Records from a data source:
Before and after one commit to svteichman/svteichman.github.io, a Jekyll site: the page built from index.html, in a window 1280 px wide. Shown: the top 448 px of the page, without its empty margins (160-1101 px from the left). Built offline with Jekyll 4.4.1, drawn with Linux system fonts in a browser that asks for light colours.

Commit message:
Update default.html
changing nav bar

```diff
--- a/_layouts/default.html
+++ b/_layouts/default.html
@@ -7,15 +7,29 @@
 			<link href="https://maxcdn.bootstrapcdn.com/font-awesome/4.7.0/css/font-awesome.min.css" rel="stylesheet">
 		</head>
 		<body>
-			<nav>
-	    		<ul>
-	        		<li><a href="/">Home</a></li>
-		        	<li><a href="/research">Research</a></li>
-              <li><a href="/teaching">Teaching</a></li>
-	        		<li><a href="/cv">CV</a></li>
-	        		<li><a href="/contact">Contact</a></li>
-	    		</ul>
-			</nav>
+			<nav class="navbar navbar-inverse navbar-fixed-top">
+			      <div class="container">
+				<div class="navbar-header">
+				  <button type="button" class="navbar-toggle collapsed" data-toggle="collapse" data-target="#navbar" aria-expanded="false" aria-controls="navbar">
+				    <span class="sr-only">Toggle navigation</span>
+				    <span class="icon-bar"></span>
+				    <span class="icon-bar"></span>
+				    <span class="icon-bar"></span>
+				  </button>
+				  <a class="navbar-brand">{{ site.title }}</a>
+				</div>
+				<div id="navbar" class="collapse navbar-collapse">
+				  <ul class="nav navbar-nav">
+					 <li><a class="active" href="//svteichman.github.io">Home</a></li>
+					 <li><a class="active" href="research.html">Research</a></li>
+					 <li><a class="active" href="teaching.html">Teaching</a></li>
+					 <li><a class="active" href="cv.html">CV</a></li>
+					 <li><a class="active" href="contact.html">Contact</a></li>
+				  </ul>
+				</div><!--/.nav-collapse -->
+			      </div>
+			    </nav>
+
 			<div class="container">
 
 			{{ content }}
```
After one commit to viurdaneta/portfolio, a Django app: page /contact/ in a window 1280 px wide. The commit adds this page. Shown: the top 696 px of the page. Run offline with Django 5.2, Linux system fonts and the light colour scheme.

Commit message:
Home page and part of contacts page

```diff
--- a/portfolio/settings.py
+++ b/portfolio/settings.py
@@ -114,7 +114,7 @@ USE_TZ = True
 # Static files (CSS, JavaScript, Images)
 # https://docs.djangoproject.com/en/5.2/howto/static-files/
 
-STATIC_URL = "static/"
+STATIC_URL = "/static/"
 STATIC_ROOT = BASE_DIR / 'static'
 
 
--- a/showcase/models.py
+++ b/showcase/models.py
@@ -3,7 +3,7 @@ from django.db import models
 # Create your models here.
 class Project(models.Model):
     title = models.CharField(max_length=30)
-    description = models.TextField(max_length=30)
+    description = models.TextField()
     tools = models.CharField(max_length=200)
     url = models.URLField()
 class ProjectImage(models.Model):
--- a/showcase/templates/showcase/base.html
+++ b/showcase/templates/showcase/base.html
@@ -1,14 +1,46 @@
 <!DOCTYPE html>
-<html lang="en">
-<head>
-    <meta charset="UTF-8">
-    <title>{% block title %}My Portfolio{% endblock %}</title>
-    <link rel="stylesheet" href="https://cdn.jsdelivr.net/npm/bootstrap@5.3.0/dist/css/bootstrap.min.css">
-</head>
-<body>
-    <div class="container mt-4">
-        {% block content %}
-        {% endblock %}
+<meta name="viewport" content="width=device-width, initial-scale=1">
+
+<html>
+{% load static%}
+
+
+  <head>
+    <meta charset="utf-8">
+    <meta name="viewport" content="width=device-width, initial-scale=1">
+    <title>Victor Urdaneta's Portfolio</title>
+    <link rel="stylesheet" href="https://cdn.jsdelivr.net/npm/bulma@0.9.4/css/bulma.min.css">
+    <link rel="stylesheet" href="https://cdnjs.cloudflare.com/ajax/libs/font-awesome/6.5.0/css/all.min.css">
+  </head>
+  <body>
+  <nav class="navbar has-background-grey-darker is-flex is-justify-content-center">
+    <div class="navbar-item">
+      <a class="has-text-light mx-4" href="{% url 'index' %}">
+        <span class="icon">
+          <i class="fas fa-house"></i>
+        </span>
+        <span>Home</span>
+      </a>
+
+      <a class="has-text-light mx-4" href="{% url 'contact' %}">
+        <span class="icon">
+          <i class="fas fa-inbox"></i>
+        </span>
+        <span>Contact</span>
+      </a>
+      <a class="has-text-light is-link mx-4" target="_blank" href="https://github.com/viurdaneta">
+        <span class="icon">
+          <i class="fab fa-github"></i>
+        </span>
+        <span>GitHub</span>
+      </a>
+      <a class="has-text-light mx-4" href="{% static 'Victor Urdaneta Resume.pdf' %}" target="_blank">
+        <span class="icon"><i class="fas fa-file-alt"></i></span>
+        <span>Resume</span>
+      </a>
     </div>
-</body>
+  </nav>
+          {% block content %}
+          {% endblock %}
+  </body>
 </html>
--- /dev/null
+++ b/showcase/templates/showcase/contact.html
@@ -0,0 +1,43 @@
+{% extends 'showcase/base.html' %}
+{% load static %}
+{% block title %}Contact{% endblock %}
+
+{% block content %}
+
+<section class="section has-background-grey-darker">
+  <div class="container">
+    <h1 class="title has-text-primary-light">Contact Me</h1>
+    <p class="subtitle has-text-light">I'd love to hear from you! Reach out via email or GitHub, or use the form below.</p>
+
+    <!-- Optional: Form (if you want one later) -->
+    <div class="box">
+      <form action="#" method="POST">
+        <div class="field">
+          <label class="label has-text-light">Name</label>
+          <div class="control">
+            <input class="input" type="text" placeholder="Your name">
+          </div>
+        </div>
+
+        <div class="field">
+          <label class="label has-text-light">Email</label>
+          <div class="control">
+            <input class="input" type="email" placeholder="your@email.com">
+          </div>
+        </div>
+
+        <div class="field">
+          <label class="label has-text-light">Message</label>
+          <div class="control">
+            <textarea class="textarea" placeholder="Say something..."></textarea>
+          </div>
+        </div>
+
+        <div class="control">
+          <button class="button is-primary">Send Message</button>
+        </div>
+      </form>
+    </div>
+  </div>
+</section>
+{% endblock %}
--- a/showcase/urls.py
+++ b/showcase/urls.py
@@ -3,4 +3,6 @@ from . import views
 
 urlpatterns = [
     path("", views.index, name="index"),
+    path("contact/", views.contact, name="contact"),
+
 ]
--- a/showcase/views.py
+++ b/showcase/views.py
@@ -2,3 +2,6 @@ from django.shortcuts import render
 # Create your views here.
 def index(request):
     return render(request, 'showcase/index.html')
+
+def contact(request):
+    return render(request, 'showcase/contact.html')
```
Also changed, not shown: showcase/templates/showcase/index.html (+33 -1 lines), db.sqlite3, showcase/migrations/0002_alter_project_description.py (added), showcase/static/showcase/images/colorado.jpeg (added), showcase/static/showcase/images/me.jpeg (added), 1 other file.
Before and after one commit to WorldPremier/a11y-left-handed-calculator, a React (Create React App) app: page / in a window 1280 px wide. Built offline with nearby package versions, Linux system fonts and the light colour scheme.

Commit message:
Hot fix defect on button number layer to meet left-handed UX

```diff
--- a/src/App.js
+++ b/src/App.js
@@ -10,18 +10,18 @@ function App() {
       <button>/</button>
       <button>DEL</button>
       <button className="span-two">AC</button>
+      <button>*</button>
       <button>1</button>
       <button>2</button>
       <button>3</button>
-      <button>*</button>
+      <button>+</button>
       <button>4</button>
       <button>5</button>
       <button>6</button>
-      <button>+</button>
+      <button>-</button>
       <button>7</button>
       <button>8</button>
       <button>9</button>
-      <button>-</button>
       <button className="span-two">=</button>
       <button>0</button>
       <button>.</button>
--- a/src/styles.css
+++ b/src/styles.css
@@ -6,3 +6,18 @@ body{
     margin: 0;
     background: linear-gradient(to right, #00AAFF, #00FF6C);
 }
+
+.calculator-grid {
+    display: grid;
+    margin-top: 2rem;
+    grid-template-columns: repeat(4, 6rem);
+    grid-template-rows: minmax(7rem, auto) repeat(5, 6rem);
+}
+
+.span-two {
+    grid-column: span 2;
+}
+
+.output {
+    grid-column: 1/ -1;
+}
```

* _YOUR TASK_:
Please go through the data and copy each line containing the word "container".

* _SOLUTION TO THIS TASK_:
+			      <div class="container">
 			<div class="container">
-    <div class="container mt-4">
+  <div class="container">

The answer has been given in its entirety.